  9. 9. 9/30/2011 Plan For Uncertainty Transformation yields opportunity Political Competition Regulatory Consolidation Value Consumer Chain© 2011 KBM Group CONFIDENTIAL & PROPRIETARY Eliminate Fogeyism Entrepreneurship trumps bureaucracy Decision paralysis “Oh, health reform will be repealed” Trend avoidance “They’ll never buy this online” One-way marketing “But that’s the way we’ve always done it” Cross-functional silos “That’s marketing’s problem” I “That’s sales’ problem” N “That’s compliance’s problem” N OR DIE O V A T E Differentiate Brand In commoditized and standardized markets… - Define what you stand for - Establish why you are different - Articulate your unique value proposition Clutter-Buster What are your comparative marketplace advantages? Company Why do you get beat Who are your “best” in sales situations? most profitable customers? Competition Customers Give your “best potential” customers a reason to convert to your brand and always have a pathway to loyalty.© 2011 KBM Group CONFIDENTIAL & PROPRIETARY 9
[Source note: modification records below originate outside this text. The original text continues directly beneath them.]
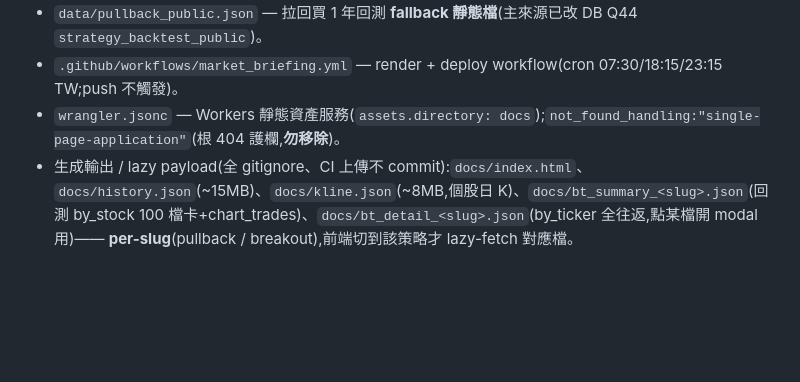
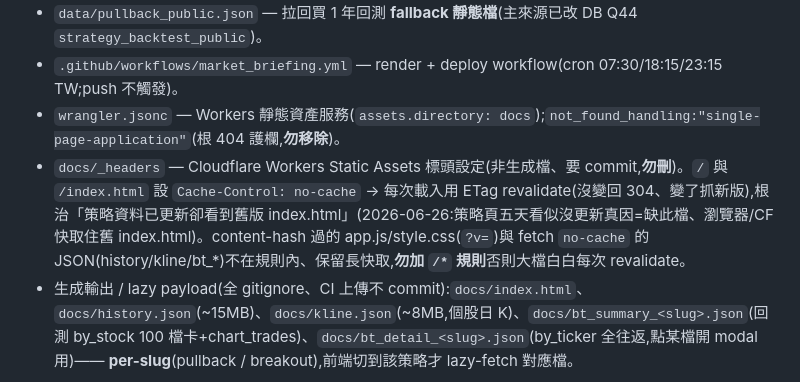
Before and after one commit to GarlicChives/stockgg, a Markdown page: .claude/CLAUDE.md, the part around the change. Drawn GitHub-style; blank space fills up the shorter version.

Commit message:
docs(claude): 記錄 docs/_headers no-cache 部署元件(勿刪、勿加 /* 規則)
Co-Authored-By: Claude Opus 4.8 (1M context) <noreply@anthropic.com>
Claude-Session: https://claude.ai/code/session_015CLEGdHcdAv5QyP3bAnt1N

```diff
--- a/.claude/CLAUDE.md
+++ b/.claude/CLAUDE.md
@@ -61,6 +61,7 @@ companion repo `StockGG-ingest`(本機 `~/Desktop/StockGG-ingest`,私有)跑。
 - `data/pullback_public.json` — 拉回買 1 年回測 **fallback 靜態檔**(主來源已改 DB Q44 `strategy_backtest_public`)。
 - `.github/workflows/market_briefing.yml` — render + deploy workflow(cron 07:30/18:15/23:15 TW;push 不觸發)。
 - `wrangler.jsonc` — Workers 靜態資產服務(`assets.directory: docs`);`not_found_handling:"single-page-application"`(根 404 護欄,**勿移除**)。
+- `docs/_headers` — Cloudflare Workers Static Assets 標頭設定(非生成檔、要 commit,**勿刪**)。`/` 與 `/index.html` 設 `Cache-Control: no-cache` → 每次載入用 ETag revalidate(沒變回 304、變了抓新版),根治「策略資料已更新卻看到舊版 index.html」(2026-06-26:策略頁五天看似沒更新真因=缺此檔、瀏覽器/CF 快取住舊 index.html)。content-hash 過的 app.js/style.css(`?v=`)與 fetch `no-cache` 的 JSON(history/kline/bt_*)不在規則內、保留長快取,**勿加 `/*` 規則**否則大檔白白每次 revalidate。
 - 生成輸出 / lazy payload(全 gitignore、CI 上傳不 commit):`docs/index.html`、`docs/history.json`(~15MB)、`docs/kline.json`(~8MB,個股日 K)、`docs/bt_summary_<slug>.json`(回測 by_stock 100 檔卡+chart_trades)、`docs/bt_detail_<slug>.json`(by_ticker 全往返,點某檔開 modal 用)—— **per-slug**(pullback / breakout),前端切到該策略才 lazy-fetch 對應檔。
 
 > **需要這些的細節就讀 `ARCHITECTURE.md`**:每個 Q 的 SQL 與設計根因、精選閘公式(`_distill_daily_clusters`)、crash/rally banner、kline「今日根錨定」、history/kline 的 cache-bust 踩坑、404 排查法全文、主動式 ETF 頁、產業地圖蜘蛛網、策略模擬頁(Q40–Q45 演進)、選股雷達 5 條件 / 潛力股 / 看高做低 / 品質濾網 / chip 系統 / 前哨 section、📈 趨勢頁 risk chip。
```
  10. 10. 9/30/2011 360º Customer Intelligence Best customers, best channels • Integrated data architecture • End-to-end analytics • Rich, actionable customer insights • Personalized, creative communications • Offline-to-online channel transitions • Commitment to customer listening • Leverage, optimize, leverage Prepare for customers that never had or bought insurance before. Customer Interaction Navigation resource and decision support If we ask customers to shop for benefits and engage in clinical decision-making, they need to be educated and supported about how to make smart economical individualized choices. Educate and guide your customers Provide information on price & quality Reward healthy behavior & choices Reinforce purchase with after-sale sale Marketing Remix From monologue to dialogue Data – from acquisition to retention to ROI, use informatics to optimize marketing Different – break-through brand position and superior customer experience Direct – accountable creative supporting retail healthcare selling channels Digital – high engagement, socialized marketing to keep pace with customer trends Identify opportunity and fine-tune relationships by listening to and joining customer conversations© 2011 KBM Group CONFIDENTIAL & PROPRIETARY 10
  11. 11. 9/30/2011Questions Lindsay R. Resnick Chief Marketing OfficerComments Phone Email 773.372.4961 Web KBMGhealth.comObservations Blog Twitter @ResnickLROpinions 11